__Problem__
Please tally the lines in the material below that contain the word "protein", and give the count only.

[Data for analysis — start]

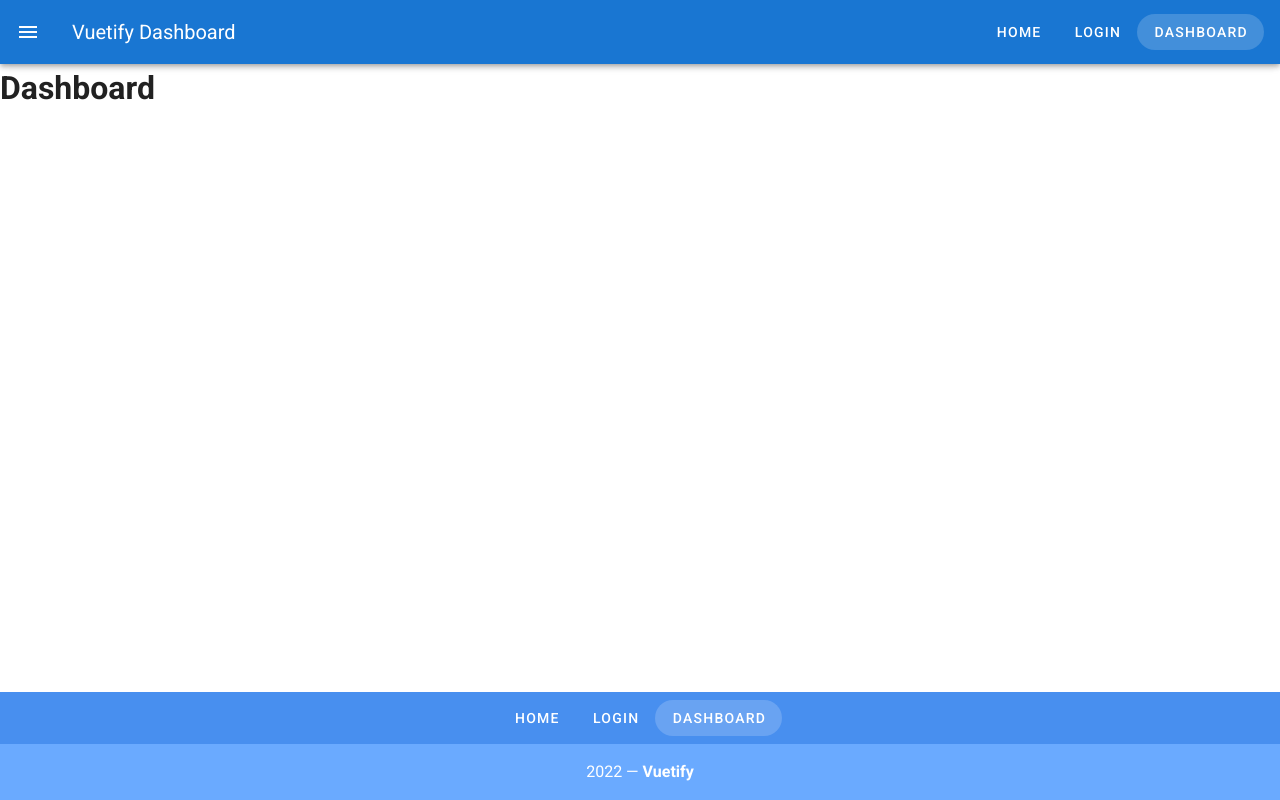
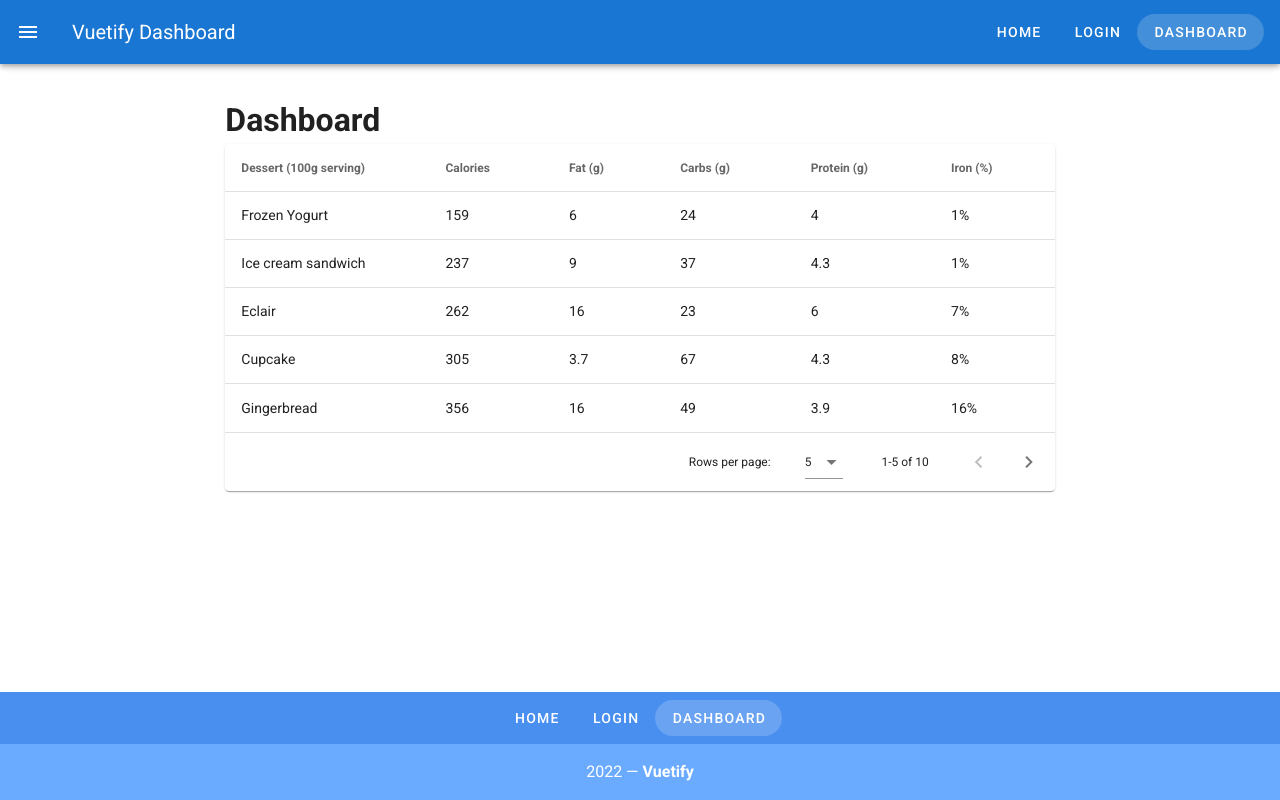
Before and after one commit to CodeCures/vuetify, a Vue app: page /dashboard in a window 1280 px wide. Built offline with nearby package versions, Linux system fonts and the light colour scheme.

Commit message:
Add DataTable Component

```diff
--- a/src/views/Dashboard.vue
+++ b/src/views/Dashboard.vue
@@ -1,11 +1,115 @@
 <template>
-    <div>
-        <h1>Dashboard</h1>
-    </div>
+  <div class="col-md-8 mx-auto mt-5">
+    <h1>Dashboard</h1>
+    <v-data-table
+      :headers="headers"
+      :items="desserts"
+      :items-per-page="5"
+      class="elevation-1"
+    ></v-data-table>
+  </div>
 </template>
 
 <script>
-    export default {
-
-    }
+  export default {
+    data () {
+      return {
+        headers: [
+          {
+            text: 'Dessert (100g serving)',
+            align: 'start',
+            sortable: false,
+            value: 'name',
+          },
+          { text: 'Calories', value: 'calories' },
+          { text: 'Fat (g)', value: 'fat' },
+          { text: 'Carbs (g)', value: 'carbs' },
+          { text: 'Protein (g)', value: 'protein' },
+          { text: 'Iron (%)', value: 'iron' },
+        ],
+        desserts: [
+          {
+            name: 'Frozen Yogurt',
+            calories: 159,
+            fat: 6.0,
+            carbs: 24,
+            protein: 4.0,
+            iron: '1%',
+          },
+          {
+            name: 'Ice cream sandwich',
+            calories: 237,
+            fat: 9.0,
+            carbs: 37,
+            protein: 4.3,
+            iron: '1%',
+          },
+          {
+            name: 'Eclair',
+            calories: 262,
+            fat: 16.0,
+            carbs: 23,
+            protein: 6.0,
+            iron: '7%',
+          },
+          {
+            name: 'Cupcake',
+            calories: 305,
+            fat: 3.7,
+            carbs: 67,
+            protein: 4.3,
+            iron: '8%',
+          },
+          {
+            name: 'Gingerbread',
+            calories: 356,
+            fat: 16.0,
+            carbs: 49,
+            protein: 3.9,
+            iron: '16%',
+          },
+          {
+            name: 'Jelly bean',
+            calories: 375,
+            fat: 0.0,
+            carbs: 94,
+            protein: 0.0,
+            iron: '0%',
+          },
+          {
+            name: 'Lollipop',
+            calories: 392,
+            fat: 0.2,
+            carbs: 98,
+            protein: 0,
+            iron: '2%',
+          },
+          {
+            name: 'Honeycomb',
+            calories: 408,
+            fat: 3.2,
+            carbs: 87,
+            protein: 6.5,
+            iron: '45%',
+          },
+          {
+            name: 'Donut',
+            calories: 452,
+            fat: 25.0,
+            carbs: 51,
+            protein: 4.9,
+            iron: '22%',
+          },
+          {
+            name: 'KitKat',
+            calories: 518,
+            fat: 26.0,
+            carbs: 65,
+            protein: 7,
+            iron: '6%',
+          },
+        ],
+      }
+    },
+  }
 </script>
```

[Data for analysis — finish]

__Reply to the exercise__
11